▶ [WHAT THIS TASK INVOLVES]
In the entries below, find every line with "customer" and copy it.

________________

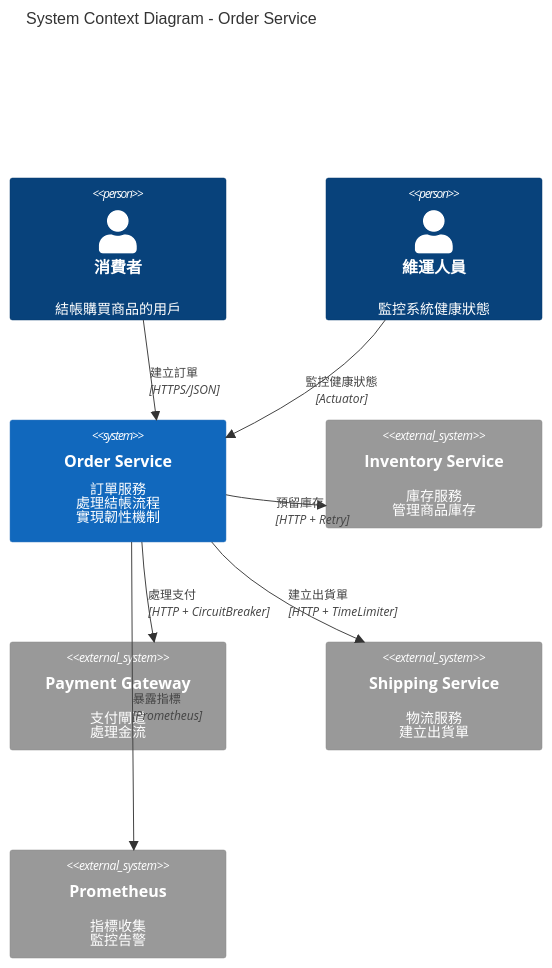
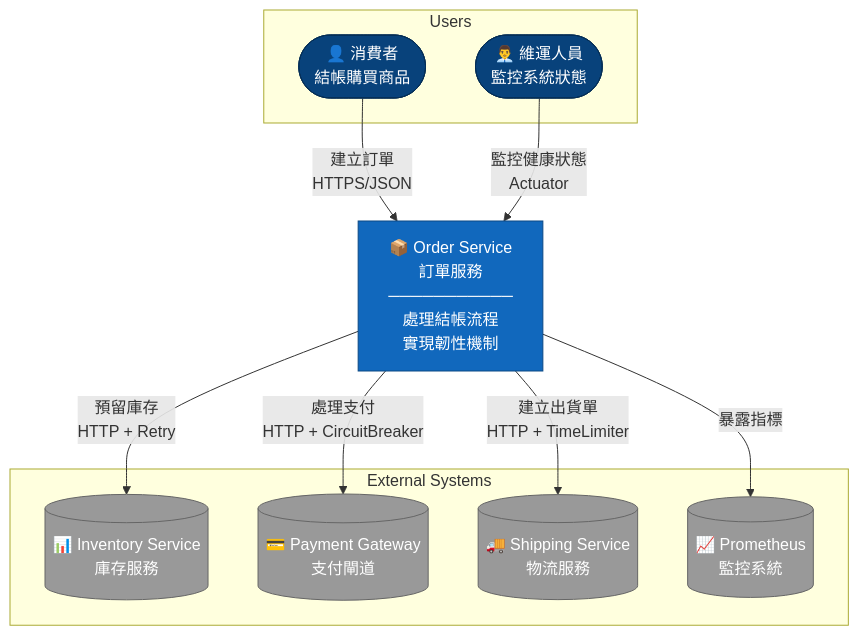
The first of 16 diagrams in README.md (ChunPingWang/resilience4j-poc), drawn with Mermaid before and after one commit. The commit also changed other lines of this file, not shown here.

First line of the commit message:
fix: 將 C4 Model 圖表轉換為標準 Mermaid 語法

````diff
--- a/README.md
+++ b/README.md
@@ -369,21 +369,31 @@
 ```mermaid
-C4Context
-    title System Context Diagram - Order Service
+graph TB
+    subgraph users [Users]
+        customer(["👤 消費者<br/>結帳購買商品"])
+        ops(["👨‍💼 維運人員<br/>監控系統狀態"])
+    end
 
-    Person(customer, "消費者", "結帳購買商品的用戶")
-    Person(ops, "維運人員", "監控系統健康狀態")
+    order["📦 Order Service<br/>訂單服務<br/>───────────<br/>處理結帳流程<br/>實現韌性機制"]
 
-    System(orderService, "Order Service", "訂單服務<br/>處理結帳流程<br/>實現韌性機制")
+    subgraph external [External Systems]
+        inventory[("📊 Inventory Service<br/>庫存服務")]
+        payment[("💳 Payment Gateway<br/>支付閘道")]
+        shipping[("🚚 Shipping Service<br/>物流服務")]
+        prometheus[("📈 Prometheus<br/>監控系統")]
+    end
 
-    System_Ext(inventoryService, "Inventory Service", "庫存服務<br/>管理商品庫存")
-    System_Ext(paymentService, "Payment Gateway", "支付閘道<br/>處理金流")
-    System_Ext(shippingService, "Shipping Service", "物流服務<br/>建立出貨單")
-    System_Ext(prometheus, "Prometheus", "指標收集<br/>監控告警")
+    customer -->|"建立訂單<br/>HTTPS/JSON"| order
+    ops -->|"監控健康狀態<br/>Actuator"| order
+    order -->|"預留庫存<br/>HTTP + Retry"| inventory
+    order -->|"處理支付<br/>HTTP + CircuitBreaker"| payment
+    order -->|"建立出貨單<br/>HTTP + TimeLimiter"| shipping
+    order -->|"暴露指標"| prometheus
 
-    Rel(customer, orderService, "建立訂單", "HTTPS/JSON")
-    Rel(ops, orderService, "監控健康狀態", "Actuator")
-    Rel(orderService, inventoryService, "預留庫存", "HTTP + Retry")
-    Rel(orderService, paymentService, "處理支付", "HTTP + CircuitBreaker")
-    Rel(orderService, shippingService, "建立出貨單", "HTTP + TimeLimiter")
-    Rel(orderService, prometheus, "暴露指標", "Prometheus")
+    style order fill:#1168bd,stroke:#0b4884,color:#fff
+    style customer fill:#08427b,stroke:#052e56,color:#fff
+    style ops fill:#08427b,stroke:#052e56,color:#fff
+    style inventory fill:#999999,stroke:#666,color:#fff
+    style payment fill:#999999,stroke:#666,color:#fff
+    style shipping fill:#999999,stroke:#666,color:#fff
+    style prometheus fill:#999999,stroke:#666,color:#fff
 ```
````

________________

▶ [REPLY]
+        customer(["👤 消費者<br/>結帳購買商品"])
-    Person(customer, "消費者", "結帳購買商品的用戶")
+    customer -->|"建立訂單<br/>HTTPS/JSON"| order
-    Rel(customer, orderService, "建立訂單", "HTTPS/JSON")
+    style customer fill:#08427b,stroke:#052e56,color:#fff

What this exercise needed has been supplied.